• _Dataset extract_:
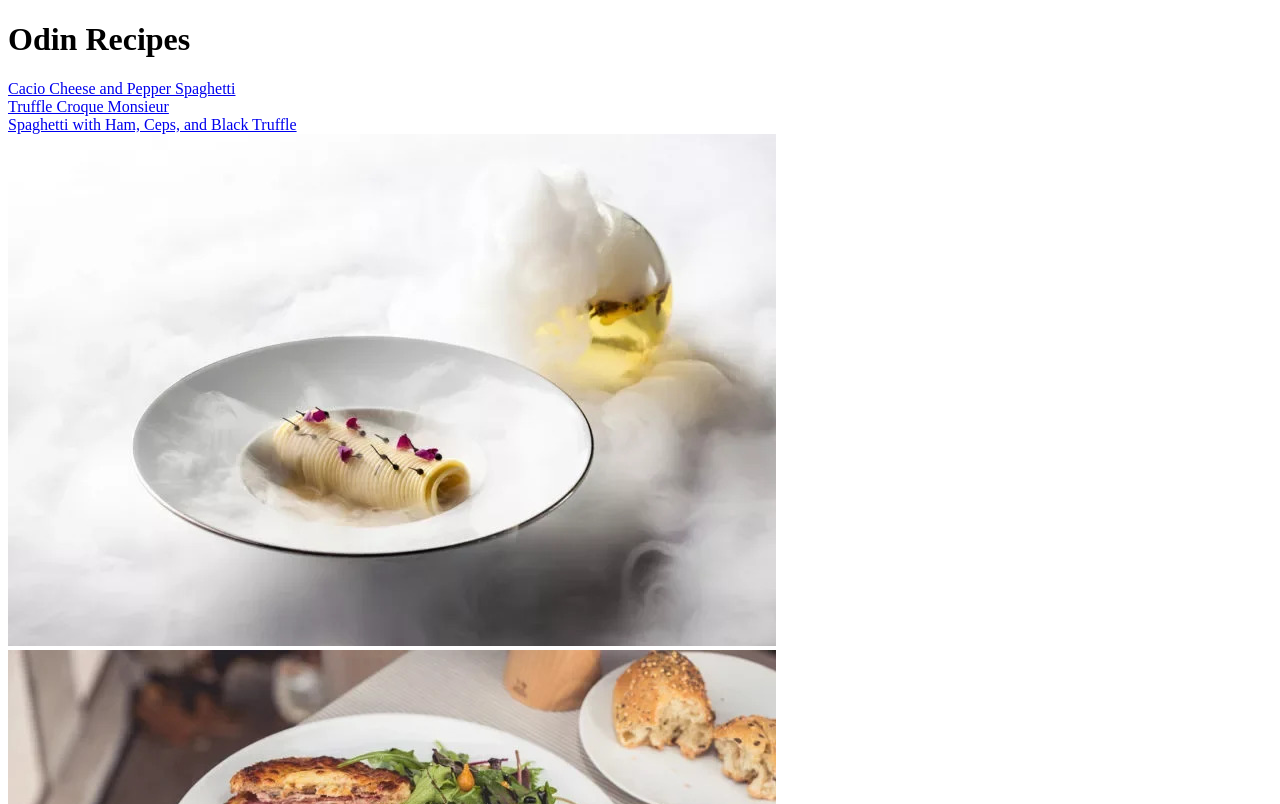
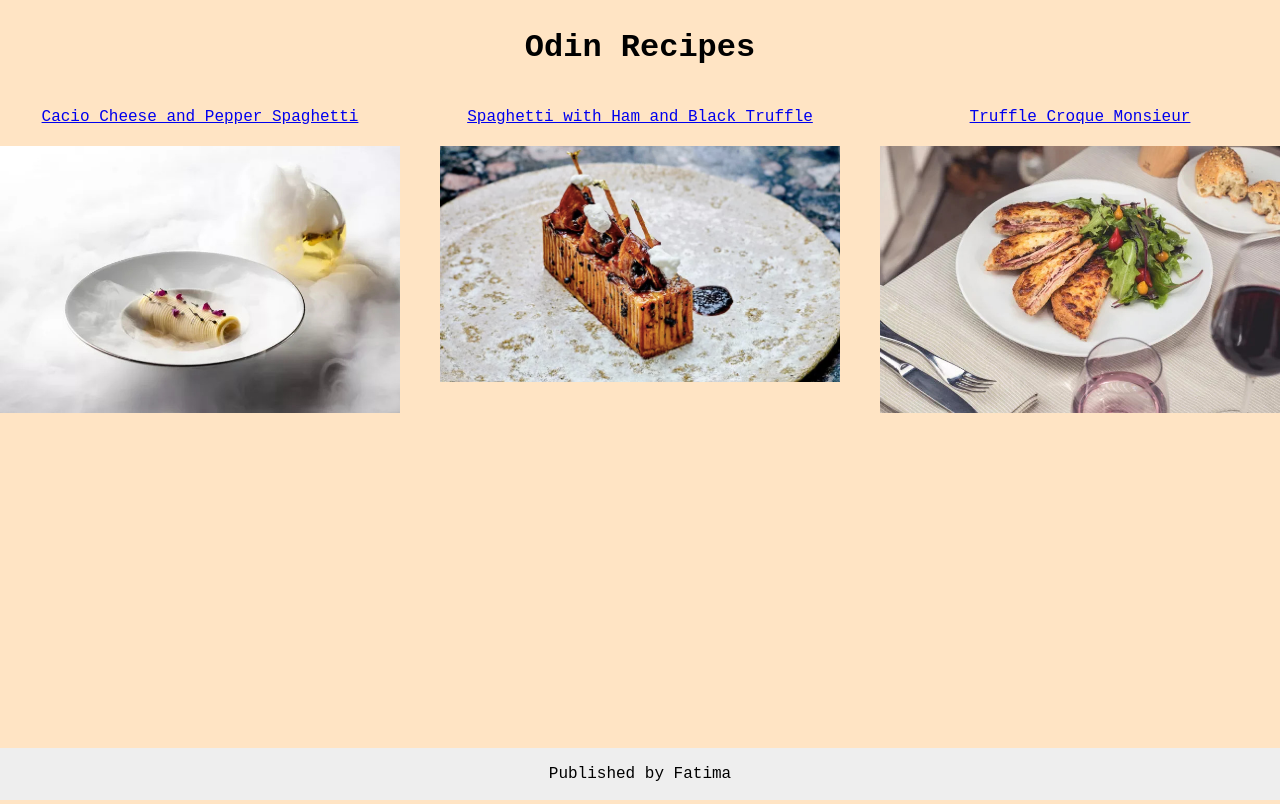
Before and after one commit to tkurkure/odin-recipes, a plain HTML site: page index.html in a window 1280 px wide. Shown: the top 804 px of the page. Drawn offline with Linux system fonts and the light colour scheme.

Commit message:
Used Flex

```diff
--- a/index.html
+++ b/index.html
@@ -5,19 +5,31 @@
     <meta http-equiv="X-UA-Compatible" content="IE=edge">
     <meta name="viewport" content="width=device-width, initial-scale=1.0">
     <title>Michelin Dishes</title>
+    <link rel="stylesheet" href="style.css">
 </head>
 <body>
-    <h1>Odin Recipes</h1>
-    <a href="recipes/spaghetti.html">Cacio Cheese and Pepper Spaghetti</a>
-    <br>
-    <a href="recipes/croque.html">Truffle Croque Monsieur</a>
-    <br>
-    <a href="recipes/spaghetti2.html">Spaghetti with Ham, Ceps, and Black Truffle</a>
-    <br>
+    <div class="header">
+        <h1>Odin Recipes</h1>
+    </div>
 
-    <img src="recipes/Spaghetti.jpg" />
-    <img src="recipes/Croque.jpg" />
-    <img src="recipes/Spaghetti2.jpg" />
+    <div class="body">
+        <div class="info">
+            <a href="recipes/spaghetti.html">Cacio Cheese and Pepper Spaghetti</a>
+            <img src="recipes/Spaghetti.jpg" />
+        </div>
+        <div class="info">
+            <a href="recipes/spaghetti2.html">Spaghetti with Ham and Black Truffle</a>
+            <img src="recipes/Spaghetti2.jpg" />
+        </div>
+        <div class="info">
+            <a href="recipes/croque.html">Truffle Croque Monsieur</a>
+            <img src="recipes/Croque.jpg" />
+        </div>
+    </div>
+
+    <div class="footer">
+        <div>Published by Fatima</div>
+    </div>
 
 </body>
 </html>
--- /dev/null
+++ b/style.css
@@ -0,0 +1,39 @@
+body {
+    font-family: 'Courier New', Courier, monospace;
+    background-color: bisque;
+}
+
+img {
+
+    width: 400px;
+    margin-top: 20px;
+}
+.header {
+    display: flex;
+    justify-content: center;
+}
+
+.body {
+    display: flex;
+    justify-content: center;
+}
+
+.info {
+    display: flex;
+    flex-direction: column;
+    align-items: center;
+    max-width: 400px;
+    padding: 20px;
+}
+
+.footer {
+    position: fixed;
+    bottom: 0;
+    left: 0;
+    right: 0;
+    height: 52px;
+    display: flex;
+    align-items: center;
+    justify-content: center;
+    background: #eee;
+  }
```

• _What this task involves_: Your answer must be an exact copy of the records, with no pictures in it.

• _Task output_:
Before and after one commit to tkurkure/odin-recipes, a plain HTML site: page index.html in a window 1280 px wide. Shown: the top 804 px of the page. Drawn offline with Linux system fonts and the light colour scheme.

Commit message:
Used Flex

```diff
--- a/index.html
+++ b/index.html
@@ -5,19 +5,31 @@
     <meta http-equiv="X-UA-Compatible" content="IE=edge">
     <meta name="viewport" content="width=device-width, initial-scale=1.0">
     <title>Michelin Dishes</title>
+    <link rel="stylesheet" href="style.css">
 </head>
 <body>
-    <h1>Odin Recipes</h1>
-    <a href="recipes/spaghetti.html">Cacio Cheese and Pepper Spaghetti</a>
-    <br>
-    <a href="recipes/croque.html">Truffle Croque Monsieur</a>
-    <br>
-    <a href="recipes/spaghetti2.html">Spaghetti with Ham, Ceps, and Black Truffle</a>
-    <br>
+    <div class="header">
+        <h1>Odin Recipes</h1>
+    </div>
 
-    <img src="recipes/Spaghetti.jpg" />
-    <img src="recipes/Croque.jpg" />
-    <img src="recipes/Spaghetti2.jpg" />
+    <div class="body">
+        <div class="info">
+            <a href="recipes/spaghetti.html">Cacio Cheese and Pepper Spaghetti</a>
+            <img src="recipes/Spaghetti.jpg" />
+        </div>
+        <div class="info">
+            <a href="recipes/spaghetti2.html">Spaghetti with Ham and Black Truffle</a>
+            <img src="recipes/Spaghetti2.jpg" />
+        </div>
+        <div class="info">
+            <a href="recipes/croque.html">Truffle Croque Monsieur</a>
+            <img src="recipes/Croque.jpg" />
+        </div>
+    </div>
+
+    <div class="footer">
+        <div>Published by Fatima</div>
+    </div>
 
 </body>
 </html>
--- /dev/null
+++ b/style.css
@@ -0,0 +1,39 @@
+body {
+    font-family: 'Courier New', Courier, monospace;
+    background-color: bisque;
+}
+
+img {
+
+    width: 400px;
+    margin-top: 20px;
+}
+.header {
+    display: flex;
+    justify-content: center;
+}
+
+.body {
+    display: flex;
+    justify-content: center;
+}
+
+.info {
+    display: flex;
+    flex-direction: column;
+    align-items: center;
+    max-width: 400px;
+    padding: 20px;
+}
+
+.footer {
+    position: fixed;
+    bottom: 0;
+    left: 0;
+    right: 0;
+    height: 52px;
+    display: flex;
+    align-items: center;
+    justify-content: center;
+    background: #eee;
+  }
```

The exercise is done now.